Tonight, a rarity will fill the sky.
For the first time since March of 1993, the full moon rising from the east will be a perigee full moon, or “super moon.” What that means, according to NASA, is that the lunar orbit is much closer to the Earth than usual.
The last time the moon’s slow spin brought it so near to us was 18 years ago. It’s not expected to happen again until 2029.
NASA says the moon will appear 14 percent bigger and 30 percent brighter. But the key to getting the most out of this celestial event lies in looking to the sky at the right time.
Peer at the moon as it rises over the horizon and it will likely appear “absolutely enormous,” says NASA.
It’s long been lore to blame a full moon for misfortune, and there’s plenty of Internet speculation – some by actual scientists -- that this weekend’s “super moon” triggered last week’s mega-earthquake and tsunami that crushed the coast of Japan.
Though the catastrophic 9.0 quake was so powerful it shifted the Earth’s axis 6.5 inches, moved Japan’s coast eight feet and slightly shortened the length of our planet’s day, NASA says the super moon had absolutely nothing to do with it. There are myths out there that suggest the full moon, and especially the Super Moon affect the human body as well... Yet those are just folklore... Or are they?
This full moon will, however, bring higher "high tides" to the Atlantic Ocean, Chesapeake Bay and other local rivers.
The National Weather Service says tonight’s weather should be just fine for viewing the rare super moon.

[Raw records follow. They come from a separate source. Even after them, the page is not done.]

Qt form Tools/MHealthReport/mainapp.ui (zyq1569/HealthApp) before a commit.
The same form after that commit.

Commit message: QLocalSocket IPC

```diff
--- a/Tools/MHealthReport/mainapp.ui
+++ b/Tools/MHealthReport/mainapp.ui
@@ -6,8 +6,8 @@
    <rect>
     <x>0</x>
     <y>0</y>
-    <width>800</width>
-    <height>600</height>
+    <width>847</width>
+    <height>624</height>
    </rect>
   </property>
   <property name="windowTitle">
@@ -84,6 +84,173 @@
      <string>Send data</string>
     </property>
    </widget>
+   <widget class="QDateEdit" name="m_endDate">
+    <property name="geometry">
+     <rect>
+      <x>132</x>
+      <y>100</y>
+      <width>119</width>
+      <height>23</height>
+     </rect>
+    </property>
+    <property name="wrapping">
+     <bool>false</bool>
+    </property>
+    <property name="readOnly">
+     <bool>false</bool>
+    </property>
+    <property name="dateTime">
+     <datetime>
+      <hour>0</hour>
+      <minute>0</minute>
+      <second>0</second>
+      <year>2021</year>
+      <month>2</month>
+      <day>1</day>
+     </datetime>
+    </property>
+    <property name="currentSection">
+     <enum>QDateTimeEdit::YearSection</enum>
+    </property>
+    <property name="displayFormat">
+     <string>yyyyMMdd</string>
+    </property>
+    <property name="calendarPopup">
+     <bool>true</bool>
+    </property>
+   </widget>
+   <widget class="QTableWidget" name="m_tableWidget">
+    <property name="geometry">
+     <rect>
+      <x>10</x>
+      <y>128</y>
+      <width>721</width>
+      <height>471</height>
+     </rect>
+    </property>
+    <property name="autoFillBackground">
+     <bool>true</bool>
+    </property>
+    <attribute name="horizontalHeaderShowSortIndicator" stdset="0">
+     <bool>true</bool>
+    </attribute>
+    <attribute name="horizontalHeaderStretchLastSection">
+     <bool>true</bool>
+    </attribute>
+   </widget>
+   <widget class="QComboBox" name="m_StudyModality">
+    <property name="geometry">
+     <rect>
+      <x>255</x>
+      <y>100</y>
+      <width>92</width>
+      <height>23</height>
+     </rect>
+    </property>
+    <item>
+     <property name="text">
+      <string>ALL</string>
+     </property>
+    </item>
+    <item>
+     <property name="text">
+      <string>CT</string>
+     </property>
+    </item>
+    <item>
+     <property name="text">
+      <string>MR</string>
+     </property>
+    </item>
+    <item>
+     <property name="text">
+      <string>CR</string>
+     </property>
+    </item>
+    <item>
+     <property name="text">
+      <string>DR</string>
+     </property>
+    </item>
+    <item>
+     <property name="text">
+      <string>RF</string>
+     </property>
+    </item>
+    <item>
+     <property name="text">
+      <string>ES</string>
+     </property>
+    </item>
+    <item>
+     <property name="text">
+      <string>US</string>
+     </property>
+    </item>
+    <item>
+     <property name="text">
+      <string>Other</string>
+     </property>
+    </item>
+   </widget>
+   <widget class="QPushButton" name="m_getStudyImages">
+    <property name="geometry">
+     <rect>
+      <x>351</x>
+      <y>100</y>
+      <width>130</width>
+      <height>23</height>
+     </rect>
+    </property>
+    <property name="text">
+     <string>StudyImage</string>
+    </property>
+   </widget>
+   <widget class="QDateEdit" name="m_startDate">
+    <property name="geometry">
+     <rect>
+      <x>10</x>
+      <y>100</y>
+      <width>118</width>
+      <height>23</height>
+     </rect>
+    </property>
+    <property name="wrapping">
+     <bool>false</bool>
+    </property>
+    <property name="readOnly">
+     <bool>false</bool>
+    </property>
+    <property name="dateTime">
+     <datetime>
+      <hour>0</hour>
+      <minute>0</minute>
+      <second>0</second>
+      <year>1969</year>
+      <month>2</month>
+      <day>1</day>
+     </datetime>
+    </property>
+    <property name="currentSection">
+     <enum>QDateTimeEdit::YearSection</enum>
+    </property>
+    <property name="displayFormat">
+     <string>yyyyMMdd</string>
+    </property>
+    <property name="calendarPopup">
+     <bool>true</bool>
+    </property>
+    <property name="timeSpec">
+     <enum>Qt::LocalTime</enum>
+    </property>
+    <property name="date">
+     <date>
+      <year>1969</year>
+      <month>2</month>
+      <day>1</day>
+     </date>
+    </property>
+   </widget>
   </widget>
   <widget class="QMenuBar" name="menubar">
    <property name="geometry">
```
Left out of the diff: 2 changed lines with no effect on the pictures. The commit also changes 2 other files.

Temperatures will be a bit chillier than last night, but bearable and the only clouds in the sky, here in Virginia, will be high and thin.
It should be a beautiful sight, let me know if anyone catches any Super Duper Snapshots!
Over and "Out" from Portsmouth, VA